• WHAT YOU WILL DO
In the records below, how many lines hold the word "class"? Give only the number.

• EXERCISE MATERIALS

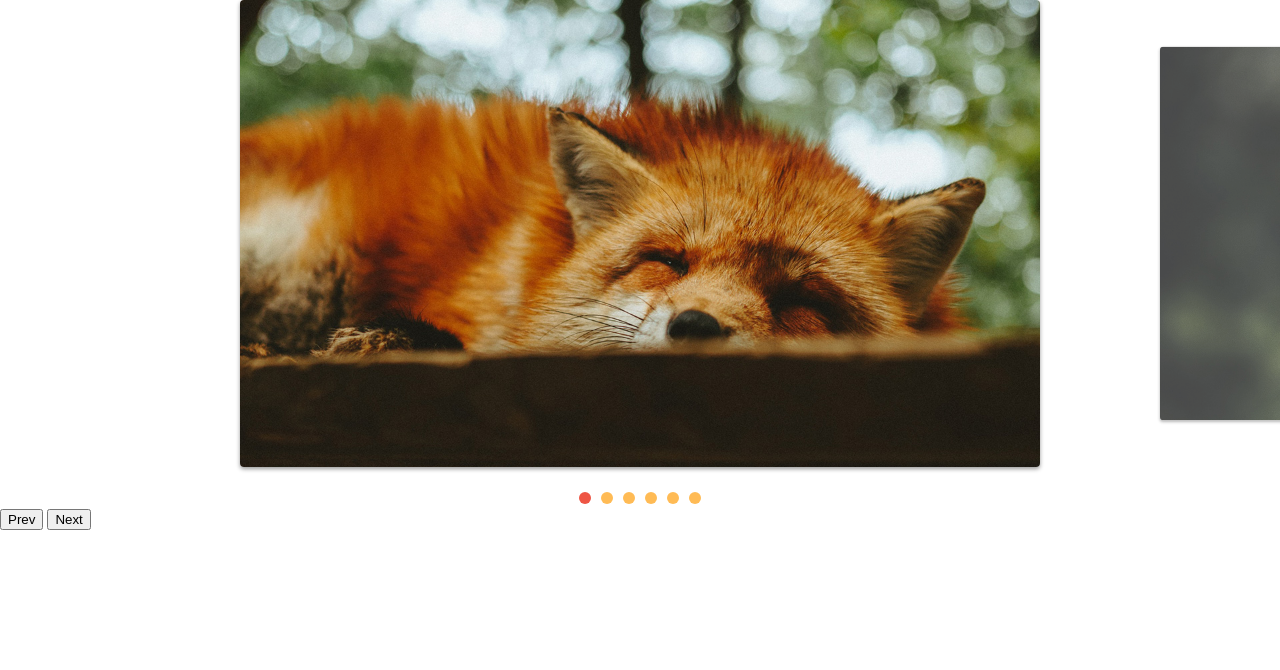
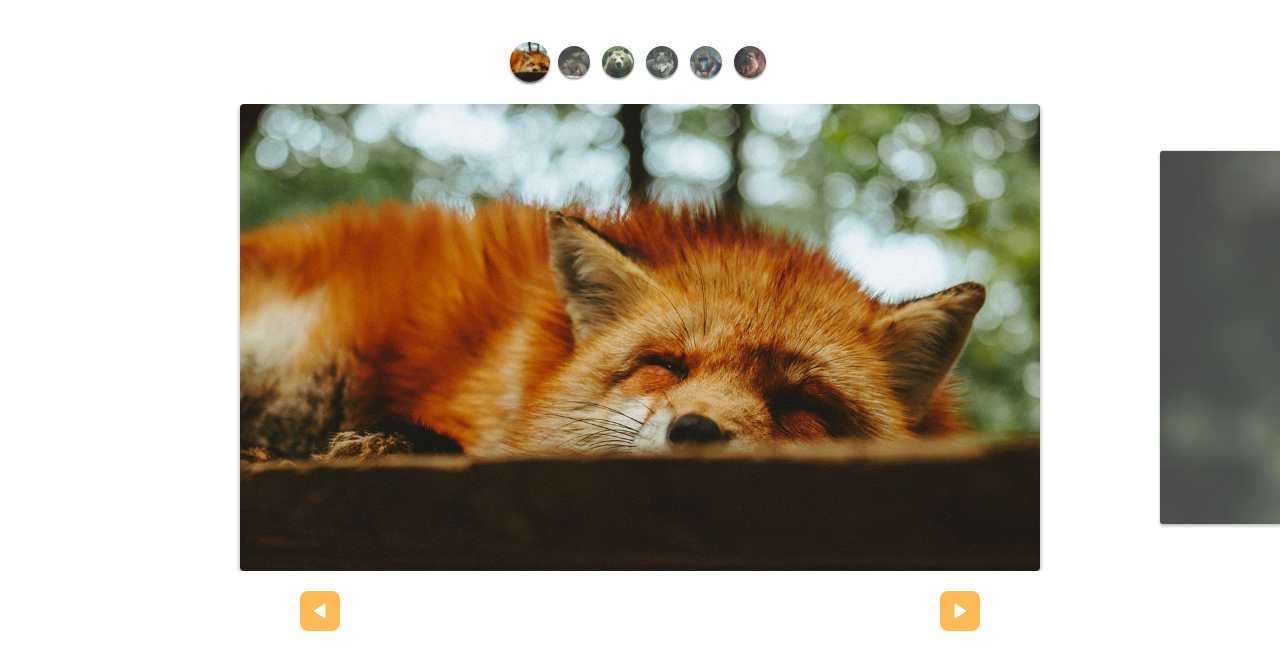
Before and after one commit to rayanne-barros/slide, a plain HTML site: page index.html in a window 1280 px wide. Drawn offline with Linux system fonts and the light colour scheme.

Commit message:
Custom controls estilizados

```diff
--- a/css/style.css
+++ b/css/style.css
@@ -64,3 +64,48 @@ img {
 [data-control="slide"] li.active a, [data-control="slide"] li a:hover {
   background: #E54;
 }
+
+.custom-controls {
+  display: flex;
+  justify-content: center;
+  margin-top: 40px;
+  margin-bottom: 20px;
+  flex-wrap: wrap;
+}
+
+.custom-controls li {
+  opacity: .8;
+  transform: scale(.8);
+  width: 40px;
+  height: 40px;
+  border-radius: 50%;
+  overflow: hidden;
+  margin: 2px;
+  box-shadow: 0 2px 2px rgba(0, 0, 0, .5);
+  transition: .3s;
+}
+
+.custom-controls li.active {
+  opacity: 1;
+  transform: scale(1);
+}
+
+.arrow-nav {
+  display: flex;
+  justify-content: space-around;
+  margin: 20px 0;
+}
+
+.arrow-nav button {
+  cursor: pointer;
+  border: none;
+  border-radius: 8px;
+  color: black;
+  width: 40px;
+  height: 40px;
+  background: #FB5 url('../img/arrow.svg') center center no-repeat;
+}
+
+.arrow-nav button.prev {
+  transform: rotate(-180deg);
+}
--- a/index.html
+++ b/index.html
@@ -10,6 +10,15 @@
 </head>
 
 <body>
+  <ul class="custom-controls">
+    <li><img src="img/foto1-thumb.jpg" alt=""></li>
+    <li><img src="img/foto2-thumb.jpg" alt=""></li>
+    <li><img src="img/foto3-thumb.jpg" alt=""></li>
+    <li><img src="img/foto4-thumb.jpg" alt=""></li>
+    <li><img src="img/foto5-thumb.jpg" alt=""></li>
+    <li><img src="img/foto6-thumb.jpg" alt=""></li>
+
+  </ul>
   <div class="slide-wrapper">
     <ul class="slide">
       <li><img src="img/foto1.jpg" alt=""></li>
@@ -22,8 +31,8 @@
     </ul>
   </div>
   <div class="arrow-nav">
-    <button class="prev">Prev</button>
-    <button class="next">Next</button>
+    <button class="prev"></button>
+    <button class="next"></button>
   </div>
   <script type="module" src="js/script.js"></script>
 </body>
--- a/js/script.js
+++ b/js/script.js
@@ -1,9 +1,6 @@
-import { SlideNav } from './slide.js';
+import SlideNav from './slide.js';
 
 const slide = new SlideNav('.slide', '.slide-wrapper');
 slide.init();
 slide.addArrow('.prev', '.next');
-
-slide.addControl();
-
-console.log(slide)
+slide.addControl('.custom-controls');
--- a/js/slide.js
+++ b/js/slide.js
@@ -147,7 +147,7 @@ export class Slide {
 
 }
 
-export class SlideNav extends Slide {
+export default class SlideNav extends Slide {
   constructor(slide, wrapper) {
     super(slide, wrapper);
     this.bindControlEvents();
```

• TASK RESULT
11